Thank you very much for giving me the opportunity to welcome you on behalf of the Konrad Adenauer Foundation. The topic of this conference - the debate on land and property rights - is heavily discussed in media, politics and society - basically everywhere in the country. When the De Klerk Foundation approached us to support this event, we did not have to think twice due to actuality and relevance of the issue.
Land reform - and by that I mean the debate on restitution, redistribution and tenure reform as well as on the use of land - touches so many key policy areas, for instance the agriculture sector, housing, urban and rural development and so on. It is also relevant for constitutional questions or issues of social justice. And finally it is especially related to the past of South Africa and the overcoming of the wounds which were inflicted. Many people are somehow affected by land reform and therefore everyone has his or her own perspective on the matter.
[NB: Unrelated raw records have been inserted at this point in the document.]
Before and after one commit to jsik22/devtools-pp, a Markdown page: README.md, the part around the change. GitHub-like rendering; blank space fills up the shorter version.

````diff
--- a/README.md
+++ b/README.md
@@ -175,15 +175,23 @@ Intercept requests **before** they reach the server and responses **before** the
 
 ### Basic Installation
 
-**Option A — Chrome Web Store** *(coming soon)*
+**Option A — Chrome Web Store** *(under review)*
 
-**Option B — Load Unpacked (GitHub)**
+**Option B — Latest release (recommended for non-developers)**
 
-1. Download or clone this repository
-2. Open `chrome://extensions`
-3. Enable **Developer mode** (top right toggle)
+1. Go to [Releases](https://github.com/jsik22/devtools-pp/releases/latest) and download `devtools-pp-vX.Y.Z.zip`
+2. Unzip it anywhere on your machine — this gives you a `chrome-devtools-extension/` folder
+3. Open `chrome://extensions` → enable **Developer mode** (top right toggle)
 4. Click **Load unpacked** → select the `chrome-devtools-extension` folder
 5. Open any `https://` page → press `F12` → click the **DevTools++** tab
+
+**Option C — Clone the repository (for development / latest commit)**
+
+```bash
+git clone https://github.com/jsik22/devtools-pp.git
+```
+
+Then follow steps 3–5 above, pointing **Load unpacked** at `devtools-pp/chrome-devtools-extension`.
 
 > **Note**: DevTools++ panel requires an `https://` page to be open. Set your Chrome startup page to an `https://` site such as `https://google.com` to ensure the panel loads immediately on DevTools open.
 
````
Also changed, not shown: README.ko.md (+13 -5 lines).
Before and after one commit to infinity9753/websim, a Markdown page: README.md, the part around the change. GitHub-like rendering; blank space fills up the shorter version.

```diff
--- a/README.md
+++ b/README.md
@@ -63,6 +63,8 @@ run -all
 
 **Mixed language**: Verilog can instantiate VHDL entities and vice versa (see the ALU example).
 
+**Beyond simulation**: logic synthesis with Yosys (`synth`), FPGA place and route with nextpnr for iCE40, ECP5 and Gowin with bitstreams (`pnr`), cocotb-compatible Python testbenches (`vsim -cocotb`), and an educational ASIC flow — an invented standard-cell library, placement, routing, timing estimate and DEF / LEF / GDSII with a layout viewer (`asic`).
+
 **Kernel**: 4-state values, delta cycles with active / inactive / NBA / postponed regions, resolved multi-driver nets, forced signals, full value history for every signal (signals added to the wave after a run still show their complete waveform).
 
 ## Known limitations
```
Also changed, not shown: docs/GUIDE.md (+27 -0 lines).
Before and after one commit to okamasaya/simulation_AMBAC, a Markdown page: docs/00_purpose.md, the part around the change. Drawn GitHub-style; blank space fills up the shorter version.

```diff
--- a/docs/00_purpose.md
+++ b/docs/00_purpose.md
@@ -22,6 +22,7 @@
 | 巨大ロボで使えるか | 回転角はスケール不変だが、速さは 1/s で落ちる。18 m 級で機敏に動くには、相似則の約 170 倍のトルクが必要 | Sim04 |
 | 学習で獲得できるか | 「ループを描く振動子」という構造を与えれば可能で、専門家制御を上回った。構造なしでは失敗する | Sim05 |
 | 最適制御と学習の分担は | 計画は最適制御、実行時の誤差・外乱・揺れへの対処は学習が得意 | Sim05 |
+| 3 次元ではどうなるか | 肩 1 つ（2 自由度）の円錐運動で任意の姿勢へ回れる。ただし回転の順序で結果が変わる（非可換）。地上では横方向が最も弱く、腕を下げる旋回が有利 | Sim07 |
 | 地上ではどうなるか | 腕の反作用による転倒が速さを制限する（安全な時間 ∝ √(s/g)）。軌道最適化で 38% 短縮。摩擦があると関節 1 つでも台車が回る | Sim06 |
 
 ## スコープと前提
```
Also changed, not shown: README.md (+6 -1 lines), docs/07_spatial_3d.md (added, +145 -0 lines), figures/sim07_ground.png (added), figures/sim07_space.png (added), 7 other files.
You might laugh, but even I as German have a family story to tell when it comes to the topic of expropriation of property in South Africa. In the late 1890s my great-grandfather emigrated from Hamburg to Johannesburg. After working for a local company he built up his own cardboard packaging manufacturer. Eventually the whole company got expropriated by the English after the Boer War. Without a cent in his pocket and being angry with the English he moved back to Germany, where he then met my great-grandmother and married her. No worries, I won’t claim back the cardboard packaging factory here. I guess it was quite a while ago and maybe I should call it circumstances of history. Anyways, as I learned, restitution claims can be dated back until 1913, when the Natives Land Act came into effect and my great-grandfather already had left South Africa.
Coming back to the present debate I would like to point out some important aspects:
One has to acknowledge that, yes, there is historic injustice. I would not go that far to call it an “original sin” as President Ramaphosa did. Nevertheless it was especially this Natives Land Act which disadvantaged the majority of South Africans, which could not create wealth by buying and owning land, while a minority of the population benefitted from the Act until the end of Apartheid.
Speech by Mr Henning Suhr, KAS Resident Representative
4 July 2018